The right to remain silent, often referred to as the "Miranda right," is an important part of criminal law. What most people don’t realize is that the right must be asserted correctly in order for it to take effect. Here, we will look at some basic information regarding the right to remain silent and how you are supposed to invoke the right.
The right to remain silent originally comes from the 5th Amendment. It is also based on the Supreme Court case, Miranda v. Arizona. The right actually has two parts. The first part we have already mentioned: the right to remain silent. The second prong is the right to the presence of an attorney when a suspect is questioned by law enforcement.
Making Use of the Right

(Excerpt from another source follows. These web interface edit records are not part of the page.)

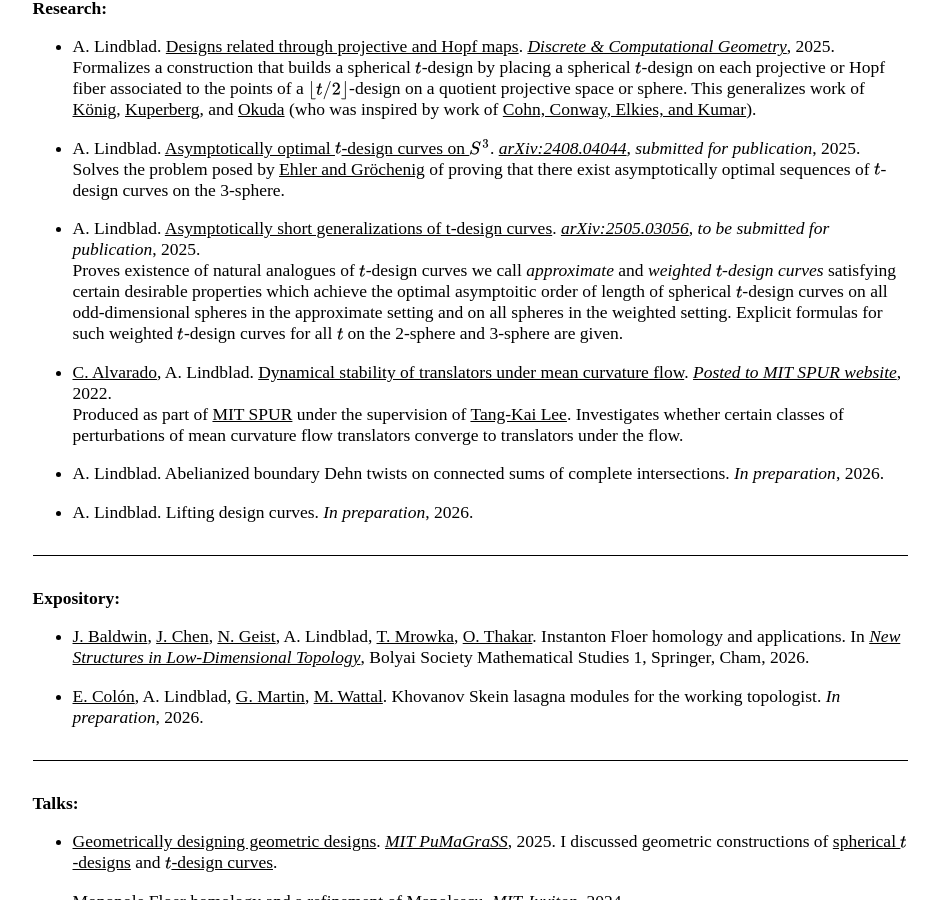
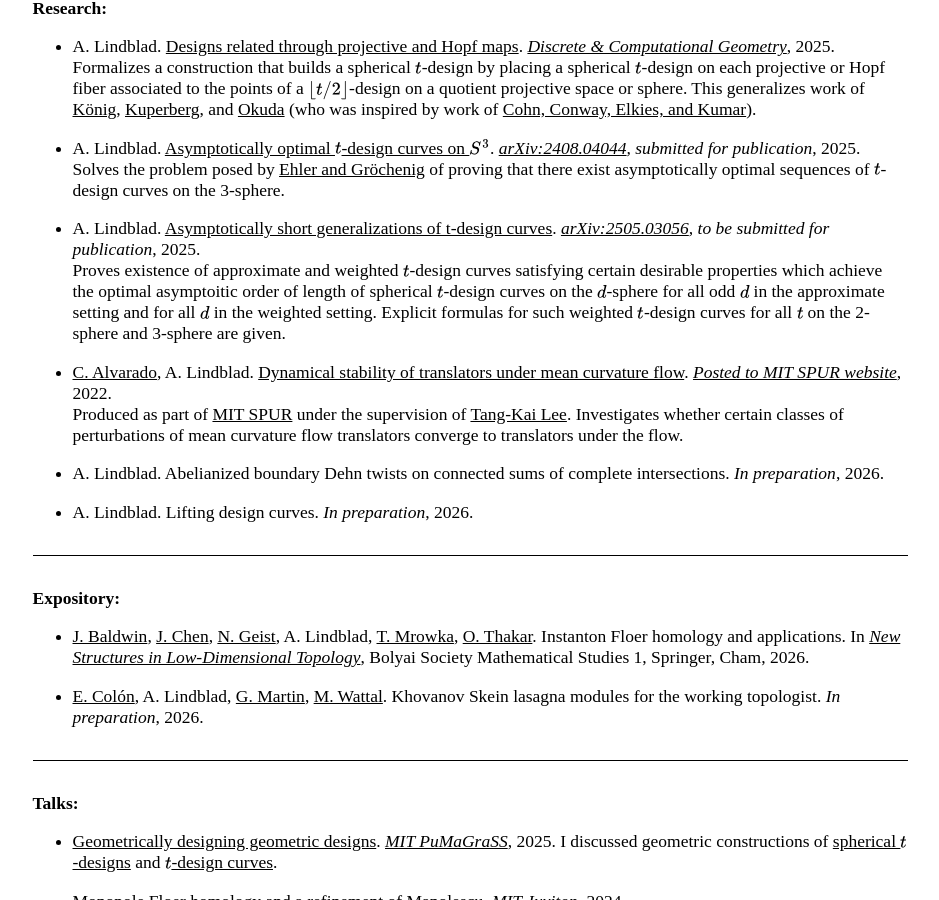
Before and after one commit to AyodejiLindblad/AyodejiLindblad.github.io, a Jekyll site: the page built from index.md, in a window 1280 px wide and 900 px high, scrolled down 617 px. Shown: the whole window, without its empty margins (170-1109 px from the left). Built offline with Jekyll 4.4.1, drawn with Linux system fonts in a browser that asks for light colours; some web fonts are replaced.

Commit message:
Shortened description a bit

```diff
--- a/index.md
+++ b/index.md
@@ -45,7 +45,7 @@ I'm a third-year PhD student of [Tom Mrowka](https://math.mit.edu/~mrowka/) at [
     Solves the problem posed by [Ehler and Gröchenig](https://www.cambridge.org/core/journals/forum-of-mathematics-sigma/article/tdesign-curves-and-mobile-sampling-on-the-sphere/3876FD22A0D8BC17B9F2207F53142466) of proving that there exist asymptotically optimal sequences of $t$\-design curves on the 3-sphere.
 
 * A. Lindblad. [Asymptotically short generalizations of t\-design curves](resources/pdfs/Asymptotically%20short%20generalizations%20of%20t-design%20curves.pdf). *[arXiv:2505.03056](https://arxiv.org/abs/2505.03056), to be submitted for publication*, 2025.
-    Proves existence of natural analogues of $t$-design curves we call *approximate* and *weighted $t$-design curves* satisfying certain desirable properties which achieve the optimal asymptoitic order of length of spherical $t$-design curves on all odd-dimensional spheres in the approximate setting and on all spheres in the weighted setting. Explicit formulas for such weighted $t$\-design curves for all $t$ on the 2-sphere and 3-sphere are given.
+    Proves existence of approximate and weighted $t$-design curves satisfying certain desirable properties which achieve the optimal asymptoitic order of length of spherical $t$-design curves on the $d$-sphere for all odd $d$ in the approximate setting and for all $d$ in the weighted setting. Explicit formulas for such weighted $t$\-design curves for all $t$ on the 2-sphere and 3-sphere are given.
 
 * [C. Alvarado](https://alvarado-alvarez.github.io/), A. Lindblad. [Dynamical stability of translators under mean curvature flow](https://math.mit.edu/research/undergraduate/spur/documents/2022/Alvarado_Linblad.pdf). *[Posted to MIT SPUR website](https://math.mit.edu/research/undergraduate/spur/past-projects.html)*, 2022.
     Produced as part of [MIT SPUR](https://math.mit.edu/research/undergraduate/spur/) under the supervision of [Tang-Kai Lee](https://www.math.columbia.edu/~leetk/). Investigates whether certain classes of perturbations of mean curvature flow translators converge to translators under the flow.
```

Many of those accused of a crime don’t understand that mere silence is not enough to take advantage of the protections afforded by the right. The law requires a suspect to perform an act that is unambiguous. This is why literal silence on behalf of a suspect is not enough. Silence can be interpreted in an ambiguous manner because it does not communicate one way or another.
Although the law requires a clear and unambiguous act to invoke your Miranda rights there is no predefined standard. The best way to invoke the right is to clearly state that your are using your Miranda right, and that you wish to remain silent. You can also invoke the right by stating that you wish to speak to your attorney. A court will uphold your invocation as long as a reasonable law enforcement officer would interpret your statement as doing so.
Stay Away From Conditional Statements
You must make an affirmative statement to use your Miranda rights. Saying that you “might” want to talk to an attorney, or that “maybe” you should remain silent is not enough! These types of statements lack the immediacy required to invoke the right in the present time. In such a scenario, a reasonable police officer could assume that you are willing to talk now and merely reserving the ability to invoke the right in the future. Therefore, police may continue questioning you because they have not heard a clearly defined statement.
After the Right Has Been Invoked
The benefit to properly invoking your Miranda rights is that it brings an end to police interrogation. Your right to remain silent will apply to all police officers in regard to the case at hand. Once a suspect makes a valid assertion that he or she is to remain silent, any statements obtained by police thereafter are not admissible into evidence. An experienced attorney will advise that it is best to assert your rights as soon as you have contact with police officers.
If you have further questions about your rights as a defendant in a criminal case please contact Spencer and Collier, LLC. Talk to an experienced lawyer who can review your case and provide appropriate advice.